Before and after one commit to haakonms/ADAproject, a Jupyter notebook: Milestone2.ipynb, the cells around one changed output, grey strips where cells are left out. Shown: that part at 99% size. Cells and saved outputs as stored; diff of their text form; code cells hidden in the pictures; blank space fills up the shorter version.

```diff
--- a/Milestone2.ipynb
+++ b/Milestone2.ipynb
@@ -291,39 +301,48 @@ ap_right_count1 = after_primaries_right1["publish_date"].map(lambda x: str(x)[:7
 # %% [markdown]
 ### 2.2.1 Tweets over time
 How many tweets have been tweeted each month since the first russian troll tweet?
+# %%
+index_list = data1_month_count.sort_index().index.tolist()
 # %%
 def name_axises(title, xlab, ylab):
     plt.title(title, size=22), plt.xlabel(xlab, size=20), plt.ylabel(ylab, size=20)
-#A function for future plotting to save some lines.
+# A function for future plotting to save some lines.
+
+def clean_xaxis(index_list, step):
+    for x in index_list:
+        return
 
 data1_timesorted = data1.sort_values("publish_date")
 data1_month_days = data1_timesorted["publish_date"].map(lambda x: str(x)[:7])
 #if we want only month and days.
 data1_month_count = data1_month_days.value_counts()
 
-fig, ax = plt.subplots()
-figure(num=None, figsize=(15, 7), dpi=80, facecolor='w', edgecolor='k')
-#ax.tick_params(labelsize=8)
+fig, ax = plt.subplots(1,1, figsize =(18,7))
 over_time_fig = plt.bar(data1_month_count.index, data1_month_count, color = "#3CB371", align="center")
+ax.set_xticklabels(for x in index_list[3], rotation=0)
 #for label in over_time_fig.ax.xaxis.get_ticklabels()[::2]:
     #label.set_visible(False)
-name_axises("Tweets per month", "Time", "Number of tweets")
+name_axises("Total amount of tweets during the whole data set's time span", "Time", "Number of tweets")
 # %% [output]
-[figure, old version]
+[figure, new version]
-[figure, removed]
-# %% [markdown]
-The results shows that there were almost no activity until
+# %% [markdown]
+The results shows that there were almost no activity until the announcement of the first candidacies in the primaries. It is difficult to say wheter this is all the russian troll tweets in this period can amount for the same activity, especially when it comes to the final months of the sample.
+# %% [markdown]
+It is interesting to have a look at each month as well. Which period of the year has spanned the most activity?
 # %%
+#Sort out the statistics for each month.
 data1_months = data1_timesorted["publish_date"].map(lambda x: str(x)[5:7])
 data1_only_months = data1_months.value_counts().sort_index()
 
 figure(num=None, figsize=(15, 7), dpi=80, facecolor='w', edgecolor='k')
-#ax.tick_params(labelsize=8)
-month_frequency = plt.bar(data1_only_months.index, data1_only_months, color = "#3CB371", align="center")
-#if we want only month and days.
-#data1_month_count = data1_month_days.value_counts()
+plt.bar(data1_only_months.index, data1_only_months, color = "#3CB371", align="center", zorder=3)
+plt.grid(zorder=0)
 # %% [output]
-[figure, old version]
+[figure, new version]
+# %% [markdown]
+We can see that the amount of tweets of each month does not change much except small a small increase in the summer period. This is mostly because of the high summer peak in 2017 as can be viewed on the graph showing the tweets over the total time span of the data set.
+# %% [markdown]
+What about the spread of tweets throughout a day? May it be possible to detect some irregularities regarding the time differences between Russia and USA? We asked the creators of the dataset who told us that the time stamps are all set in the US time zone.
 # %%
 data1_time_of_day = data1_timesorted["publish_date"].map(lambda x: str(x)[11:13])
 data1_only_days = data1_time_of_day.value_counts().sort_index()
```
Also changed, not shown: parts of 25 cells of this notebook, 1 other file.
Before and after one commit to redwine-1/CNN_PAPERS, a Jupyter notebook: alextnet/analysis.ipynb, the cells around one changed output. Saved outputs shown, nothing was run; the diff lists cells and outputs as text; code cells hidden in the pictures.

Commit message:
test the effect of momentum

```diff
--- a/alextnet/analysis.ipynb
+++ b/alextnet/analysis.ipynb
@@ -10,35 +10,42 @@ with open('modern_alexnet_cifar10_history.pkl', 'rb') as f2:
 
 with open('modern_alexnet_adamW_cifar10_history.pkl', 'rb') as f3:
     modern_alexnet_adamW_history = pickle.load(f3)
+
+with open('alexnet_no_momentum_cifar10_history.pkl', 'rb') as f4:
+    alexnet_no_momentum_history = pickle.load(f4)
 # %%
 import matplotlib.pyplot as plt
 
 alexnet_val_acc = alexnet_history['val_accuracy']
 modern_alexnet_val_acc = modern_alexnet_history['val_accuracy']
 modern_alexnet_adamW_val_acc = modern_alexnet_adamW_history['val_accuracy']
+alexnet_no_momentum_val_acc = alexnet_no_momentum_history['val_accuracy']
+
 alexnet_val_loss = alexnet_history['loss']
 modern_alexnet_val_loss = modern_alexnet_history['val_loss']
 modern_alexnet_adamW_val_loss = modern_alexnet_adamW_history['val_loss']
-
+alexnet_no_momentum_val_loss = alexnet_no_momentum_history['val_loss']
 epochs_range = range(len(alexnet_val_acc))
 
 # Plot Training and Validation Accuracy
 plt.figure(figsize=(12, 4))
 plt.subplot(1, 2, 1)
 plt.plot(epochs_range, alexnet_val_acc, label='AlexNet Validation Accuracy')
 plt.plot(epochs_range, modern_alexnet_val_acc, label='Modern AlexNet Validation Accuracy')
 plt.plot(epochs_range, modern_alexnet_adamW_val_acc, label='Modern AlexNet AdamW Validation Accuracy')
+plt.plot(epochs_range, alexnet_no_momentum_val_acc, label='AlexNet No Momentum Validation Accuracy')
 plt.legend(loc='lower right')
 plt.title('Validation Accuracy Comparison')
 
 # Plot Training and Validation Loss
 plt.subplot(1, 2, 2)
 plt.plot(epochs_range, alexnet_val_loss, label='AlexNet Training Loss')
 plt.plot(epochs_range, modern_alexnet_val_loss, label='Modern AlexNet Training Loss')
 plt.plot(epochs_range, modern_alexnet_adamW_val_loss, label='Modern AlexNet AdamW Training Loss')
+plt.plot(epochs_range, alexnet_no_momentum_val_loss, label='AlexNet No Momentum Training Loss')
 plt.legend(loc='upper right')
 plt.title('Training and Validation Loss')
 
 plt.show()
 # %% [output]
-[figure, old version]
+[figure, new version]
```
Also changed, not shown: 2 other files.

→ What to produce:
So that nothing is lost, retype every entry in the listing above exactly.

→ Answer:
Before and after one commit to haakonms/ADAproject, a Jupyter notebook: Milestone2.ipynb, the cells around one changed output, grey strips where cells are left out. Shown: that part at 99% size. Cells and saved outputs as stored; diff of their text form; code cells hidden in the pictures; blank space fills up the shorter version.

```diff
--- a/Milestone2.ipynb
+++ b/Milestone2.ipynb
@@ -291,39 +301,48 @@ ap_right_count1 = after_primaries_right1["publish_date"].map(lambda x: str(x)[:7
 # %% [markdown]
 ### 2.2.1 Tweets over time
 How many tweets have been tweeted each month since the first russian troll tweet?
+# %%
+index_list = data1_month_count.sort_index().index.tolist()
 # %%
 def name_axises(title, xlab, ylab):
     plt.title(title, size=22), plt.xlabel(xlab, size=20), plt.ylabel(ylab, size=20)
-#A function for future plotting to save some lines.
+# A function for future plotting to save some lines.
+
+def clean_xaxis(index_list, step):
+    for x in index_list:
+        return
 
 data1_timesorted = data1.sort_values("publish_date")
 data1_month_days = data1_timesorted["publish_date"].map(lambda x: str(x)[:7])
 #if we want only month and days.
 data1_month_count = data1_month_days.value_counts()
 
-fig, ax = plt.subplots()
-figure(num=None, figsize=(15, 7), dpi=80, facecolor='w', edgecolor='k')
-#ax.tick_params(labelsize=8)
+fig, ax = plt.subplots(1,1, figsize =(18,7))
 over_time_fig = plt.bar(data1_month_count.index, data1_month_count, color = "#3CB371", align="center")
+ax.set_xticklabels(for x in index_list[3], rotation=0)
 #for label in over_time_fig.ax.xaxis.get_ticklabels()[::2]:
     #label.set_visible(False)
-name_axises("Tweets per month", "Time", "Number of tweets")
+name_axises("Total amount of tweets during the whole data set's time span", "Time", "Number of tweets")
 # %% [output]
-[figure, old version]
+[figure, new version]
-[figure, removed]
-# %% [markdown]
-The results shows that there were almost no activity until
+# %% [markdown]
+The results shows that there were almost no activity until the announcement of the first candidacies in the primaries. It is difficult to say wheter this is all the russian troll tweets in this period can amount for the same activity, especially when it comes to the final months of the sample.
+# %% [markdown]
+It is interesting to have a look at each month as well. Which period of the year has spanned the most activity?
 # %%
+#Sort out the statistics for each month.
 data1_months = data1_timesorted["publish_date"].map(lambda x: str(x)[5:7])
 data1_only_months = data1_months.value_counts().sort_index()
 
 figure(num=None, figsize=(15, 7), dpi=80, facecolor='w', edgecolor='k')
-#ax.tick_params(labelsize=8)
-month_frequency = plt.bar(data1_only_months.index, data1_only_months, color = "#3CB371", align="center")
-#if we want only month and days.
-#data1_month_count = data1_month_days.value_counts()
+plt.bar(data1_only_months.index, data1_only_months, color = "#3CB371", align="center", zorder=3)
+plt.grid(zorder=0)
 # %% [output]
-[figure, old version]
+[figure, new version]
+# %% [markdown]
+We can see that the amount of tweets of each month does not change much except small a small increase in the summer period. This is mostly because of the high summer peak in 2017 as can be viewed on the graph showing the tweets over the total time span of the data set.
+# %% [markdown]
+What about the spread of tweets throughout a day? May it be possible to detect some irregularities regarding the time differences between Russia and USA? We asked the creators of the dataset who told us that the time stamps are all set in the US time zone.
 # %%
 data1_time_of_day = data1_timesorted["publish_date"].map(lambda x: str(x)[11:13])
 data1_only_days = data1_time_of_day.value_counts().sort_index()
```
Also changed, not shown: parts of 25 cells of this notebook, 1 other file.
Before and after one commit to redwine-1/CNN_PAPERS, a Jupyter notebook: alextnet/analysis.ipynb, the cells around one changed output. Saved outputs shown, nothing was run; the diff lists cells and outputs as text; code cells hidden in the pictures.

Commit message:
test the effect of momentum

```diff
--- a/alextnet/analysis.ipynb
+++ b/alextnet/analysis.ipynb
@@ -10,35 +10,42 @@ with open('modern_alexnet_cifar10_history.pkl', 'rb') as f2:
 
 with open('modern_alexnet_adamW_cifar10_history.pkl', 'rb') as f3:
     modern_alexnet_adamW_history = pickle.load(f3)
+
+with open('alexnet_no_momentum_cifar10_history.pkl', 'rb') as f4:
+    alexnet_no_momentum_history = pickle.load(f4)
 # %%
 import matplotlib.pyplot as plt
 
 alexnet_val_acc = alexnet_history['val_accuracy']
 modern_alexnet_val_acc = modern_alexnet_history['val_accuracy']
 modern_alexnet_adamW_val_acc = modern_alexnet_adamW_history['val_accuracy']
+alexnet_no_momentum_val_acc = alexnet_no_momentum_history['val_accuracy']
+
 alexnet_val_loss = alexnet_history['loss']
 modern_alexnet_val_loss = modern_alexnet_history['val_loss']
 modern_alexnet_adamW_val_loss = modern_alexnet_adamW_history['val_loss']
-
+alexnet_no_momentum_val_loss = alexnet_no_momentum_history['val_loss']
 epochs_range = range(len(alexnet_val_acc))
 
 # Plot Training and Validation Accuracy
 plt.figure(figsize=(12, 4))
 plt.subplot(1, 2, 1)
 plt.plot(epochs_range, alexnet_val_acc, label='AlexNet Validation Accuracy')
 plt.plot(epochs_range, modern_alexnet_val_acc, label='Modern AlexNet Validation Accuracy')
 plt.plot(epochs_range, modern_alexnet_adamW_val_acc, label='Modern AlexNet AdamW Validation Accuracy')
+plt.plot(epochs_range, alexnet_no_momentum_val_acc, label='AlexNet No Momentum Validation Accuracy')
 plt.legend(loc='lower right')
 plt.title('Validation Accuracy Comparison')
 
 # Plot Training and Validation Loss
 plt.subplot(1, 2, 2)
 plt.plot(epochs_range, alexnet_val_loss, label='AlexNet Training Loss')
 plt.plot(epochs_range, modern_alexnet_val_loss, label='Modern AlexNet Training Loss')
 plt.plot(epochs_range, modern_alexnet_adamW_val_loss, label='Modern AlexNet AdamW Training Loss')
+plt.plot(epochs_range, alexnet_no_momentum_val_loss, label='AlexNet No Momentum Training Loss')
 plt.legend(loc='upper right')
 plt.title('Training and Validation Loss')
 
 plt.show()
 # %% [output]
-[figure, old version]
+[figure, new version]
```
Also changed, not shown: 2 other files.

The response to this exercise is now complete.